OSCE PA Passes Resolution on Georgia - "10 Years after the August War”

The Parliamentary Assembly of the Organization for Co-Operation and Security in Europe (OSCE PA) passed a final resolution at the annual session in Berlin, urging renewed efforts to resolve conflicts, with a particular focus on Ukraine, Georgia, Moldova and the Nagorno-Karabakh conflicts.

The document, adopted by the OSCE Parliamentary Assembly at the 27th annual session, contains several resolutions, among them the aforementioned regarding Georgia - "10 Years after the August War.”

The resolution, which was initiated by Georgian lawmaker Sofio Katsarava, reaffirms the full support for the sovereignty, independence and territorial integrity of Georgia, within its internationally recognized borders.

It expresses deep regret that ten years after the August 2008 war, the conflict between the Russian Federation and Georgia remains unresolved and calls on Russia to fully implement the EU-mediated 12 August 2008 Ceasefire Agreement and withdraw the Russian Federation’s military forces from Georgia’s two occupied regions of Abkhazia and South Ossetia (Tskhinvali).

The document expresses concern over the repeated denial of access to international and regional human rights mechanisms, including the relevant OSCE executive structures to breakaway Abkhazia and Tskhinvali.

In addition, it expresses serious concern over the dire security and humanitarian situation and reports of discrimination based on ethnic grounds in the occupied territories of Georgia. It also reaffirms support for the fundamental rights of hundreds of thousands of internally displaced persons (IDPs) and refugees expelled from Abkhazia and South Ossetia.

The OSCE Parliamentary Assembly calls for the peaceful resolution of the Russian Federation–Georgia conflict, in line with international law and the Helsinki principles.

OSCE PA supports the policy of the Government of Georgia towards a peaceful conflict resolution, directed towards the de-occupation of said Georgian regions on the one hand, and the reconciliation and confidence-building between the communities divided by the occupation lines. It also welcomes the new peace initiative of the Government of Georgia - “A Step to a Better Future”, aimed at improving the humanitarian and socio-economic conditions of people residing in Georgia’s occupied regions, as well as towards fostering people-to-people contacts and confidence-building between the divided communities.

The resolution Condemns the killing of Georgian citizens – Archil Tatunashvili, Giga Otkhozoria and Davit Basharuli – in breakaway Abkhazia and Tskhinvali and urges the Russian Federation to “refrain from the obstruction of a thorough investigation conducted by the Georgian authorities on both cases” with the participation of international partners, and that perpetrators are brought to justice.

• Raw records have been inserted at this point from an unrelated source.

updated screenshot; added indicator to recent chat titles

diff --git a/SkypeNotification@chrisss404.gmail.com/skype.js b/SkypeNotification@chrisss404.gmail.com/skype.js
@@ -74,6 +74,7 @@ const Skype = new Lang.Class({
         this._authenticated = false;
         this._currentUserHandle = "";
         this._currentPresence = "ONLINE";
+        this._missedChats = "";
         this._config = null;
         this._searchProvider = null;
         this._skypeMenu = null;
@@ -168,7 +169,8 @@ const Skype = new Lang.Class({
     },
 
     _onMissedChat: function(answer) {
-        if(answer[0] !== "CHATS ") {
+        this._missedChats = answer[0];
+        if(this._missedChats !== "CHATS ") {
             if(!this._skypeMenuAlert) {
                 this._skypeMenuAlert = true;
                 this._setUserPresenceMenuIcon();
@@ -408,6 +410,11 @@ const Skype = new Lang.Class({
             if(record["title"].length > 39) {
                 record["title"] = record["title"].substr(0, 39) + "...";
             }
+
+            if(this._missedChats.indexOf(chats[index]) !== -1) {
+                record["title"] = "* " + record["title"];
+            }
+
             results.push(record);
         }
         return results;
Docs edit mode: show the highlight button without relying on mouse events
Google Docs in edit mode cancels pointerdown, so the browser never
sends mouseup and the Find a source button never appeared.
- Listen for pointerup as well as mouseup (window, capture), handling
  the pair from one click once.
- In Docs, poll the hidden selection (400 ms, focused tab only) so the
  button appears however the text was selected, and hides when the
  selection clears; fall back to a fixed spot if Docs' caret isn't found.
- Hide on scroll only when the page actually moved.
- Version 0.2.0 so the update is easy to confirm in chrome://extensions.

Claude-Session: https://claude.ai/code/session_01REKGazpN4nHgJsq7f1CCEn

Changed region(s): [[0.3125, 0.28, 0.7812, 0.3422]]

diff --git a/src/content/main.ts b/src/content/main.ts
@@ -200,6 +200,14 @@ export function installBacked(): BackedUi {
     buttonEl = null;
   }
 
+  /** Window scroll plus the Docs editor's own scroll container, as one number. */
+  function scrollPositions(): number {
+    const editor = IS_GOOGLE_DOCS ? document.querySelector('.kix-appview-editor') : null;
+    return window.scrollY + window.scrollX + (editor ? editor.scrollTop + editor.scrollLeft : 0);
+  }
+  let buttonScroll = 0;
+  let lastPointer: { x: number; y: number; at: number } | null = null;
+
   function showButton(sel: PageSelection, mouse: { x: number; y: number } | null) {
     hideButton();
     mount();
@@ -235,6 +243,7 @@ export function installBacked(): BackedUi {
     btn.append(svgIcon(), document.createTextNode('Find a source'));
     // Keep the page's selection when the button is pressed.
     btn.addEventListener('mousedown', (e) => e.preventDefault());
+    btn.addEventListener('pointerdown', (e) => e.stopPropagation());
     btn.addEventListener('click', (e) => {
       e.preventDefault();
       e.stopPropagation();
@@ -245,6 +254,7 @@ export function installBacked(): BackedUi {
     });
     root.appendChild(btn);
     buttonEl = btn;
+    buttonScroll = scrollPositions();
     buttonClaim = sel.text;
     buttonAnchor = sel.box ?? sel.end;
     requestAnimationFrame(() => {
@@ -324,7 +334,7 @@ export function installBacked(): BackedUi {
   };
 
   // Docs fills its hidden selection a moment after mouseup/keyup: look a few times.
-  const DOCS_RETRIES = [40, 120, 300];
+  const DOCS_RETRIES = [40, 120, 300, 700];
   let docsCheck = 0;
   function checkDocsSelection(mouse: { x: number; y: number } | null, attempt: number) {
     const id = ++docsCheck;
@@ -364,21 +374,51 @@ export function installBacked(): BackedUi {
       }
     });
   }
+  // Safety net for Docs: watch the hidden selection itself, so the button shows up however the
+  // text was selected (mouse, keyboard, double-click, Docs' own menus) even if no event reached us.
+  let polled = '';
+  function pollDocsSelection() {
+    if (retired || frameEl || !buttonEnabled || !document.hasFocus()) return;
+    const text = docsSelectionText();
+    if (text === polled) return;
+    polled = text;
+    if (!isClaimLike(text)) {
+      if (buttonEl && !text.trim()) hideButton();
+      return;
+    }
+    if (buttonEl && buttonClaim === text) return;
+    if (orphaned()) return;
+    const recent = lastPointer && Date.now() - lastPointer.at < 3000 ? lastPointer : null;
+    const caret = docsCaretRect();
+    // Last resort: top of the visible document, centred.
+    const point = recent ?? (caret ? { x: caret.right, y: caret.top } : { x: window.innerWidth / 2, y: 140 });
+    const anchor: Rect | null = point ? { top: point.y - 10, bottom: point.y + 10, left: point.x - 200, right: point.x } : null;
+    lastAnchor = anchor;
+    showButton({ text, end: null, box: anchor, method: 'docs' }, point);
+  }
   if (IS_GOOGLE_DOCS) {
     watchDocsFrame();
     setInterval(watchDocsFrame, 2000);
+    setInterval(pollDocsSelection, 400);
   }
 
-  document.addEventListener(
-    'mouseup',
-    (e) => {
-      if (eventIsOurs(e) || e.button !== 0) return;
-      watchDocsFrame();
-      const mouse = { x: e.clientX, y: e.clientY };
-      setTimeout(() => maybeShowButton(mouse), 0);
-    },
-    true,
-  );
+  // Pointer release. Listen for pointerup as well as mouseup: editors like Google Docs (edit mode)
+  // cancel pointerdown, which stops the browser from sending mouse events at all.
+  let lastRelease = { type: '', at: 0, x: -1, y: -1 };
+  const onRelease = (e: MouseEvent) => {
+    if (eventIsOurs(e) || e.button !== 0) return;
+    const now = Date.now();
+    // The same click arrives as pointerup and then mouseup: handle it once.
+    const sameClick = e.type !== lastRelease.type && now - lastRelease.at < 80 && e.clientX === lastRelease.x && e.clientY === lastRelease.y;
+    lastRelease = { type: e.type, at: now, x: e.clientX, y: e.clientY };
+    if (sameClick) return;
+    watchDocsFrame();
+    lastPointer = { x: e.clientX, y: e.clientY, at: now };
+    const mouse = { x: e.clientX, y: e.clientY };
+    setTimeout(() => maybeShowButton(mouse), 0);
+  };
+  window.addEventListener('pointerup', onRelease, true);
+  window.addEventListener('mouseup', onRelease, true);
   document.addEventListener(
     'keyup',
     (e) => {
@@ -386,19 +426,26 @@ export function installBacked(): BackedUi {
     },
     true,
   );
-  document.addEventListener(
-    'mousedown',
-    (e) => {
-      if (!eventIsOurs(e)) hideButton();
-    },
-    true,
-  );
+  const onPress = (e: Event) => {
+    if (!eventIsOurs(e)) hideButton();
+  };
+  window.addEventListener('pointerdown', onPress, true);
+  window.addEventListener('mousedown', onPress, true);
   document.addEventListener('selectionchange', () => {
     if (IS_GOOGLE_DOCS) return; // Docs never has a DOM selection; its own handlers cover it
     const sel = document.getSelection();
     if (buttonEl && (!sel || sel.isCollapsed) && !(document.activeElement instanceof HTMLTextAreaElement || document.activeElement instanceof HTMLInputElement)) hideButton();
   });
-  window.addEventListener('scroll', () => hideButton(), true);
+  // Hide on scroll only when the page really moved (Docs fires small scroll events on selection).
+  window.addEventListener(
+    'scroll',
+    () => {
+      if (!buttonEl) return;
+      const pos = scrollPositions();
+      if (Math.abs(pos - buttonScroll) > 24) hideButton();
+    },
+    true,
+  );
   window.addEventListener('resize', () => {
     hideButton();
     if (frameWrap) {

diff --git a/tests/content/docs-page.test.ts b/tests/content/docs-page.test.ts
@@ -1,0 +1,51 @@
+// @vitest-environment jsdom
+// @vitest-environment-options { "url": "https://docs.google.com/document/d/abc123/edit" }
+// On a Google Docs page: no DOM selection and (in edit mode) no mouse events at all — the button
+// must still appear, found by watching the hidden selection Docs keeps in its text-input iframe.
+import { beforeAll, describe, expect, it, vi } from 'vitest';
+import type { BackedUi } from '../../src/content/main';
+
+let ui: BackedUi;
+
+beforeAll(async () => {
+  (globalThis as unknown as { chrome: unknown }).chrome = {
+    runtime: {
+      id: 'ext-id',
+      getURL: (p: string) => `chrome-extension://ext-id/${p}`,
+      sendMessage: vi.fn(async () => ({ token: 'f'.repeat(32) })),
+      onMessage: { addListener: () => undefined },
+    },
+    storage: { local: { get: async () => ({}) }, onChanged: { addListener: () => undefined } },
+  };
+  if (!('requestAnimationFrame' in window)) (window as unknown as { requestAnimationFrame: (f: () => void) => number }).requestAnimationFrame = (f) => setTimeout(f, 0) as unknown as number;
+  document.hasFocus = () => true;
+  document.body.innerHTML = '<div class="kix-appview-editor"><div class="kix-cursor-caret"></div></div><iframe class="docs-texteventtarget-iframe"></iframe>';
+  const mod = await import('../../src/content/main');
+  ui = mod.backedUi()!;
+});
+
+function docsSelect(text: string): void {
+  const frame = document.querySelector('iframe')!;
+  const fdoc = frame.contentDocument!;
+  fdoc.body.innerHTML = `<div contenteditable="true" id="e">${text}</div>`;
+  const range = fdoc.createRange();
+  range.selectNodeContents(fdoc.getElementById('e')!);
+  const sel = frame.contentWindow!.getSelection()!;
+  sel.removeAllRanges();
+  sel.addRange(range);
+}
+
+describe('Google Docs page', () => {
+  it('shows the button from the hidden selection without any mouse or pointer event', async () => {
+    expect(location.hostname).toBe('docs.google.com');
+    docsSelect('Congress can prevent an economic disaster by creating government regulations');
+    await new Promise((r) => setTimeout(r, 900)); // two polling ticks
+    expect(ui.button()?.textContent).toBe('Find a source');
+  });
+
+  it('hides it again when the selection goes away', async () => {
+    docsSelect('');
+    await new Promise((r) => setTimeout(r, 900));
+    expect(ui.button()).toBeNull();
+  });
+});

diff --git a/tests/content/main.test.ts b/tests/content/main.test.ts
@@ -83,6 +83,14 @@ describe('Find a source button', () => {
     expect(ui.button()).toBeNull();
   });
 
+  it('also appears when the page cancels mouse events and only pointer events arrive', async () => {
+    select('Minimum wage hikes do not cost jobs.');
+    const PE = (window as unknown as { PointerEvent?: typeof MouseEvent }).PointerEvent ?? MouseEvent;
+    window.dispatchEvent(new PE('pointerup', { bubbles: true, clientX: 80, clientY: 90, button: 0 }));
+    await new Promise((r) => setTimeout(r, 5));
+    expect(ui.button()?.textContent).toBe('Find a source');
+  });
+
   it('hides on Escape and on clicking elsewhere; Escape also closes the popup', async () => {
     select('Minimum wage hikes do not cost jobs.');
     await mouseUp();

In addition, the document stresses the responsibility of the Russian Federation, “as a power exercising effective control, to uphold the fundamental freedoms and human rights of all people” living in the occupied regions of Georgia and ensure the presence of international human rights monitoring mechanisms on the ground. OSCE PA urges Russia to allow the safe, dignified and unhindered return of displaced persons to their place of origin.

“We have just adopted a Berlin Declaration that we hope will serve to guide our work in the weeks, months and years ahead. We should all work to strengthen the OSCE, including by implementing its principles and communicating its messages to our governments and the people of our home countries. We must let people know the value of this organization and why it matters,” OSCE PA President George Tsereteli from Georgia said in a speech after the adoption of the Declaration.

Nearly 300 parliamentarians from 53 OSCE participating States and four Partners for Co-operation participated in the 27th Annual Session, which took place on 7-11 July at the Reichstag building in Berlin under the theme “Implementing OSCE Commitments: The Role of Parliaments.”

August 8-12 marks 10 years since the Georgia-Russia five-day war of 2008, which left Georgia’s South Ossetia and Abkhazia regions occupied by Russia, and resulted in around 170 servicemen, 14 policemen, and 228 civilians from Georgia losing their lives, with a further 1,747 wounded. The August war displaced 192,000 people in Georgia. Many were able to return to their homes after the war, but around 20,270 people still remain displaced.

Russia recognized the independence of Abkhazia and South Ossetia from Georgia on August 26; in response, the Georgian government cut diplomatic relations with Russia.

By Thea Morrison

12 July 2018 20:42